Change Comes from the Ground Up

As the staff and member-leaders of the Land Stewardship Project conduct our organization’s work for stewardship and justice on the land, the central concept that keeps arising is “change comes from the ground up.” Whether the subject is farming practices, public policy or community vitality, thinking about positive change in this way is enormously helpful and a constant touchstone for LSP.

But what does the idea that “change comes from the ground up” actually mean for LSP? It means we must regularly engage in active listening and the kind of regular conversations that bring out our members' core values and the key issues they are concerned about. It also means joining forces, learning and taking action together, to harness the power of people and ideas for positive change.

One recent example of change from the ground up is LSP’s growing work in soil health. For a few years now, farmers from across the region have led a grassroots education and promotion effort to show how authentically improving soil health can increase the life and the productivity of the soil, improve a farm’s profitability, mend the land’s ability to store and clean water, and stably store carbon.

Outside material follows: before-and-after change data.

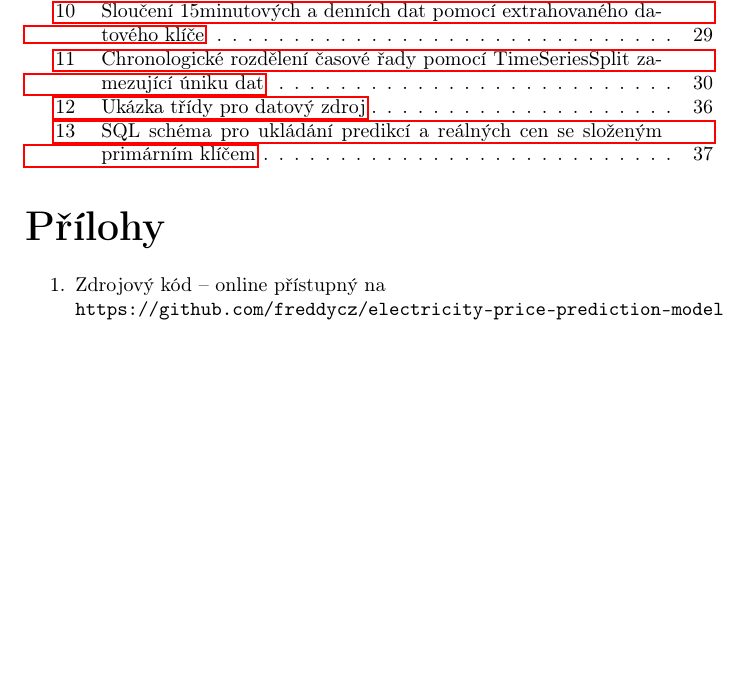
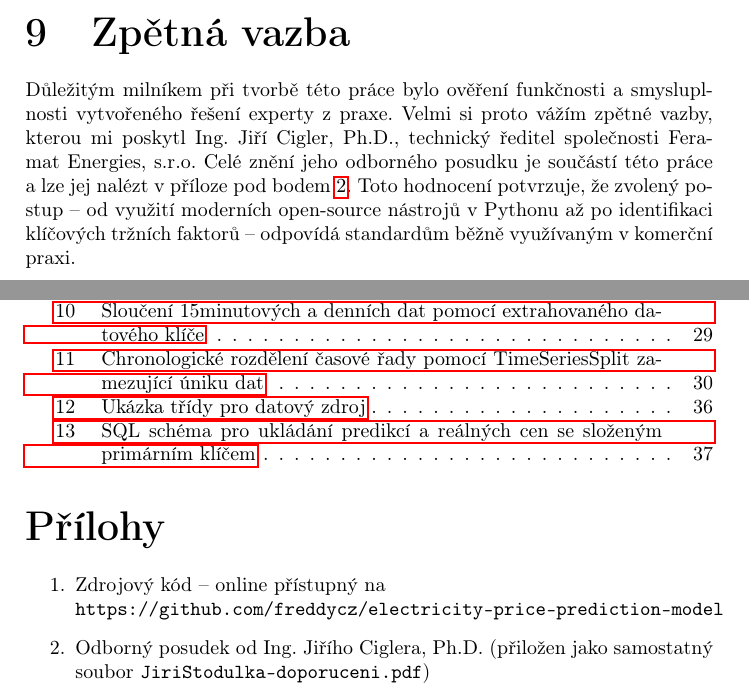
Before and after one commit to freddycz/electricity-price-prediction-model, a LaTeX document (docs/main.tex): part of page 47 of 47 before the commit and two parts of pages 43 and 48 of 48 after it, the two joined at a grey line, cut at the place of the change, the shorter picture padded with empty space. Compiled offline with pdfLaTeX.

Commit message:
feedback added

```diff
--- a/docs/main.tex
+++ b/docs/main.tex
@@ -896,6 +896,10 @@ Pro další diagnostiku má uživatel možnost rozkliknout si přehled jednotliv
 Tato architektura uzavírá celý životní cyklus dat. Systém zcela autonomně stahuje fundamenty, provádí výpočty v~XGBoostu, ukládá je do relační databáze a~prostřednictvím rychlého webového rozhraní je prezentuje koncovému uživateli v~intuitivní grafické podobě.
 
 \newpage
+\section{Zpětná vazba}
+Důležitým milníkem při tvorbě této práce bylo ověření funkčnosti a~smysluplnosti vytvořeného řešení experty z praxe. Velmi si proto vážím zpětné vazby, kterou mi poskytl Ing.~Jiří~Cigler,~Ph.D., technický ředitel společnosti Feramat~Energies,~s.r.o. Celé znění jeho odborného posudku je součástí této práce a~lze jej nalézt v příloze pod bodem \ref{itm:posudek}. Toto hodnocení potvrzuje, že zvolený postup – od využití moderních open-source nástrojů v Pythonu až po identifikaci klíčových tržních faktorů – odpovídá standardům běžně využívaným v komerční praxi.
+
+\newpage
 \section{Závěr}
 Hlavním cílem této práce bylo navrhnout, implementovat a~otestovat komplexní end-to-end systém pro predikci cen elektřiny na českém denním trhu. Jak bylo naznačeno v~úvodu, projekt si kladl za cíl vyzkoušet vývoj modelu na problému z~reálného světa a~ověřit možnosti i~limity strojového učení postaveného výhradně na veřejně dostupných bezplatných datech.
 
@@ -993,6 +997,7 @@ Ačkoliv algoritmus XGBoost v~této práci prokázal vynikající výsledky, jeh
 \addcontentsline{toc}{section}{Přílohy}
 \begin{enumerate}
   \item Zdrojový kód -- online přístupný na \\ \texttt{https://github.com/freddycz/electricity-price-prediction-model}
+  \item \label{itm:posudek} Odborný posudek od Ing. Jiřího Ciglera, Ph.D. (přiložen jako samostatný soubor \texttt{JiriStodulka-doporuceni.pdf})
 \end{enumerate}
 
 \end{document}
```
Also changed, not shown: docs/main.pdf.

What’s more, one key element of improving soil health—farming systems that integrate continuous living cover with crops and livestock— can work for farms large and small, and even serve as an entry point for beginning farmers. That’s why LSP’s Jan. 12 meeting in Elgin, Minn., drew 130 farmers, and a similar meeting in St. Charles, Minn., on Jan. 27 drew another 50 — farmers see this as an exciting way to make their operations more resilient. And as farmers make changes on their own farms, they bring forward ideas for reducing some of the significant agriculture policy obstacles — like huge crop insurance subsidiesadoption of continuous living cover faces. These farmers have creative ideas for replacing bad policy with cost-effective, smart incentives, incentives that would increase the public good that comes from good farming.

Such thinking spills over into research and market development, too. If we need dramatically more cover on the land to build the soil’s health and prevent run-off and erosion, then let’s get the universities researching and developing new cover crops and forages (as well as markets for them) — which is exactly what the Forever Green initiative at the University of Minnesota is doing with crops like perennial wheat, or kernza.

The same dynamic can be seen across the span of LSP’s work over the years. Consider the leadership of LSP members on our Federal Farm Policy Committee—they were unsatisfied with the 1996 Farm Bill and thought LSP could win better farm policy for family farms and the care of the land. And they followed through, developing policy and building support for it, while helping lead the effort to win the passage of the Conservation Security Program (otherwise known as CSP — now the Conservation Stewardship Program) in the 2002 Farm Bill.

CSP is now the USDA’s largest conservation program, and the core ideas of LSP’s farmer-leaders are still evident in it: focus on supporting farmers to implement and maintain effective conservation systems on their working lands, and reward measurable positive outcomes rather than paying to fix problems. As LSP’s staff and current Federal Farm Policy Committee members focus on developing a better food and farm policy in the next Farm Bill, we are working the same way, emphasizing the ideas that LSP members have been sharing with us in large and small meetings in recent months.

Likewise, our work in partnership with Hope Community in the Phillips Neighborhood of South Minneapolis springs from listening sessions held by Hope leaders and meetings engaging LSP members over the past five years. Now “The Rose,” a 5,000-square-foot community garden, is being worked by people living in the community. It is a source of nutrition, education and connection, rising from the soil amid the apartments and shops of the city.

While that was going on in South Minneapolis, the citizens of Winona County themselves rose up to protect the land and their communities from the oil and gas industry’s attempt to strip-mine sand for hydrofracturing operations. County residents told LSP, “You must help us, we need LSP on this.” After a 17-month campaign led by LSP members, Winona County Commissioners did their job as responsible leaders of government. They listened to the people, and in November 2016 passed what the people wanted: the nation’s first known countywide ban on frac sand mining and development.

LSP is currently hip-deep, not in snow, but in the winter organizing season. From November through January, we’ve already held by my count 18 organizing meetings and winter workshops of various kinds, in which more than 900 members and supporters have participated. These gatherings have dug into a range of subjects: soil health, local control, the farm/kitchen/table connection, universal affordable healthcare, beginning farmers and U.S. farm policy, just to name a few. The gatherings have taken place in towns from St. Charles to St. Leo, Lewiston to Lamberton, and from Starbuck to Rushford.

More such meetings and workshops in Minnesota and Wisconsin are planned for February and March — just call the offices in Lewiston, Montevideo or Minneapolis to find out what’s going on, or check the calendar on our website. Another way to learn about the latest LSP events and resources is to subscribe to our monthly e-newsletter, the LIVE-WIRE.

Why get involved? Because change comes from the ground up, and you can be a part of it.

LSP executive director Mark Schultz can be contacted at 612-722-6377 or marks@landstewardshipproject.org.